• EXERCISE: Each line that has the string "type" must be copied from the records below.

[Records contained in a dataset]

● ● ●

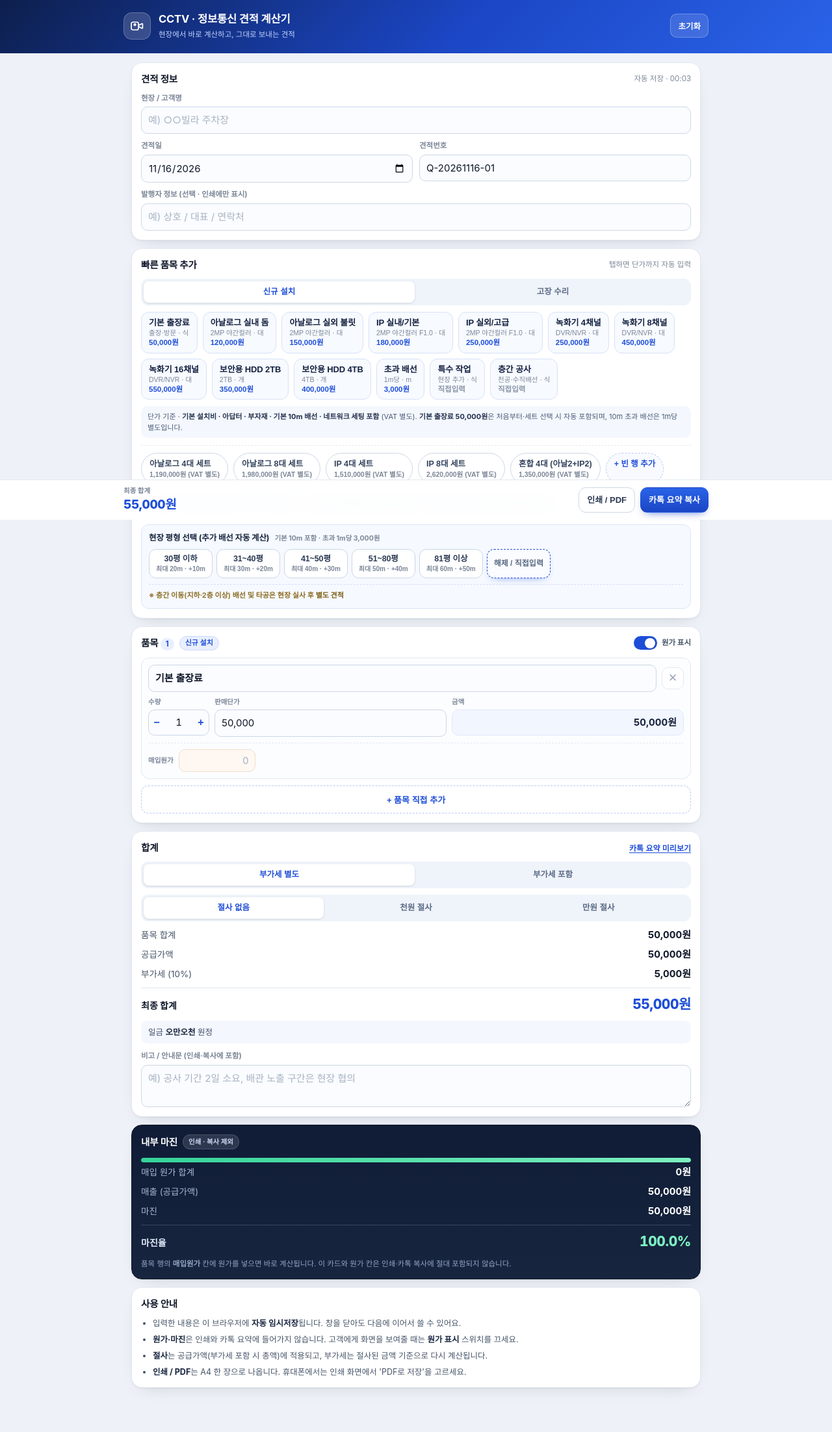
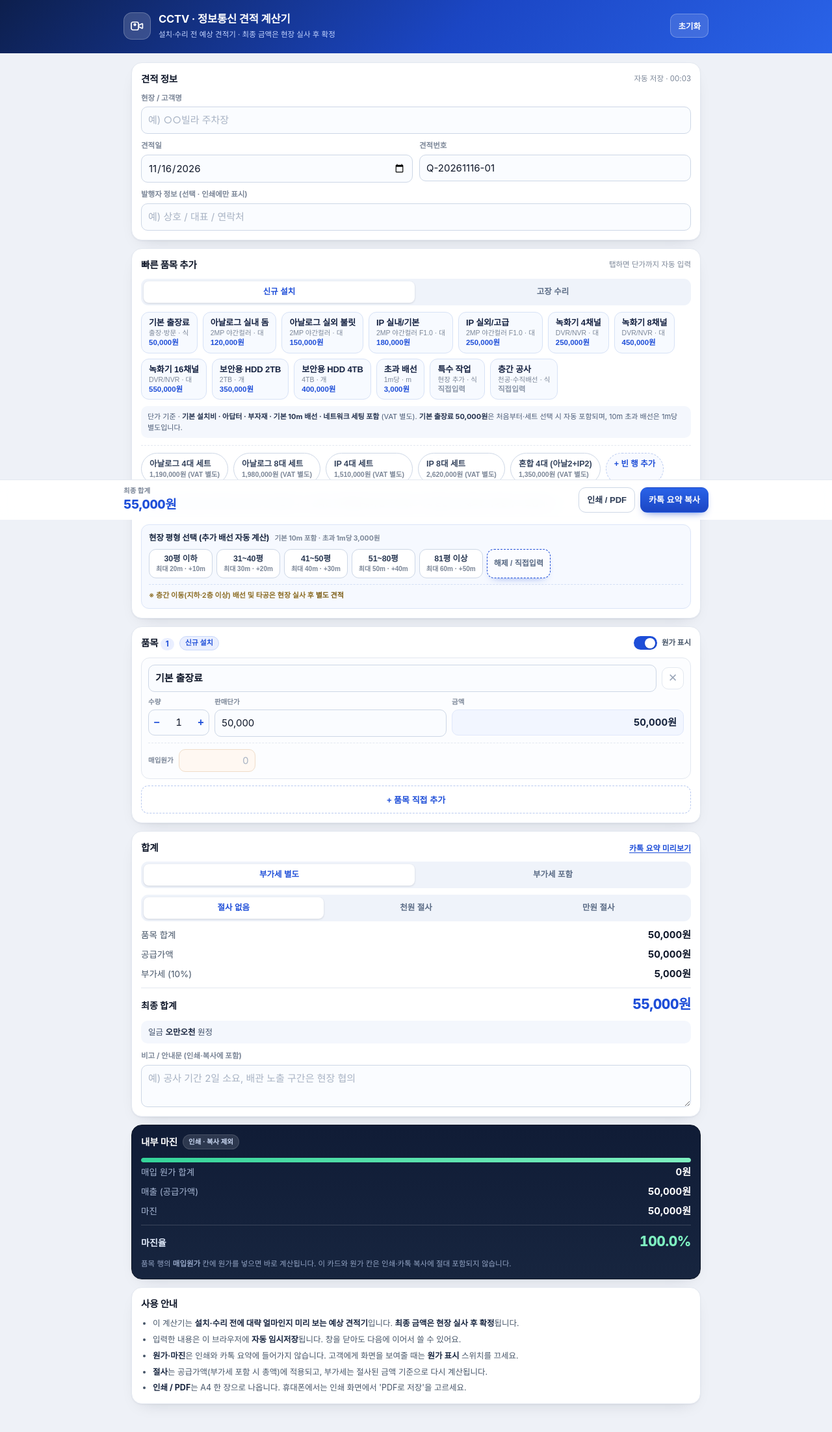
Before and after one commit to myc8101-cmyk/cctv, a plain HTML site: page index.html in a window 1280 px wide. Shown: the whole page at 65% size. Drawn offline with Linux system fonts and the light colour scheme.

Commit message:
계산기 성격 명확화: 예상 견적기 안내 문구 추가 (최종 금액은 현장 실사 후 확정)
- 헤더 부제를 '설치·수리 전 예상 견적기 · 최종 금액은 현장 실사 후 확정'으로 변경
- 사용 안내 첫 항목과 meta description에 같은 취지 반영

```diff
--- a/index.html
+++ b/index.html
@@ -5,7 +5,7 @@
 <meta name="viewport" content="width=device-width, initial-scale=1, viewport-fit=cover">
 <meta name="theme-color" content="#12308f">
 <title>CCTV·정보통신 견적 계산기</title>
-<meta name="description" content="CCTV와 정보통신 시공 견적을 현장에서 바로 계산하는 웹 도구. 품목 프리셋, 부가세 자동 계산, 내부 원가·마진 확인, 카톡 요약 복사, A4 인쇄/PDF, 자동 임시저장.">
+<meta name="description" content="CCTV와 정보통신 시공 견적을 현장에서 바로 계산하는 웹 도구. 설치·수리 전 예상 금액을 미리 계산해 보는 견적기로, 최종 금액은 현장 실사 후 확정됩니다. 품목 프리셋, 부가세 자동 계산, 내부 원가·마진 확인, 카톡 요약 복사, A4 인쇄/PDF, 자동 임시저장.">
 <link rel="icon" href="icon.svg" type="image/svg+xml">
 <link rel="apple-touch-icon" href="icon.svg">
 <link rel="manifest" href="manifest.webmanifest">
@@ -369,7 +369,7 @@
     </div>
     <div class="title-wrap">
       <h1>CCTV · 정보통신 견적 계산기</h1>
-      <p class="sub">현장에서 바로 계산하고, 그대로 보내는 견적</p>
+      <p class="sub">설치·수리 전 예상 견적기 · 최종 금액은 현장 실사 후 확정</p>
     </div>
     <button class="reset" id="resetBtn" type="button">초기화</button>
   </div>
@@ -495,6 +495,7 @@
   <section class="card no-print">
     <div class="card-head"><h2>사용 안내</h2></div>
     <ul class="guide">
+      <li>이 계산기는 <b>설치·수리 전에 대략 얼마인지 미리 보는 예상 견적기</b>입니다. <b>최종 금액은 현장 실사 후 확정</b>됩니다.</li>
       <li>입력한 내용은 이 브라우저에 <b>자동 임시저장</b>됩니다. 창을 닫아도 다음에 이어서 쓸 수 있어요.</li>
       <li><b>원가·마진</b>은 인쇄와 카톡 요약에 들어가지 않습니다. 고객에게 화면을 보여줄 때는 <b>원가 표시</b> 스위치를 끄세요.</li>
       <li><b>절사</b>는 공급가액(부가세 포함 시 총액)에 적용되고, 부가세는 절사된 금액 기준으로 다시 계산됩니다.</li>
```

● ● ●

• TASK RESULT:
 <link rel="icon" href="icon.svg" type="image/svg+xml">
     <button class="reset" id="resetBtn" type="button">초기화</button>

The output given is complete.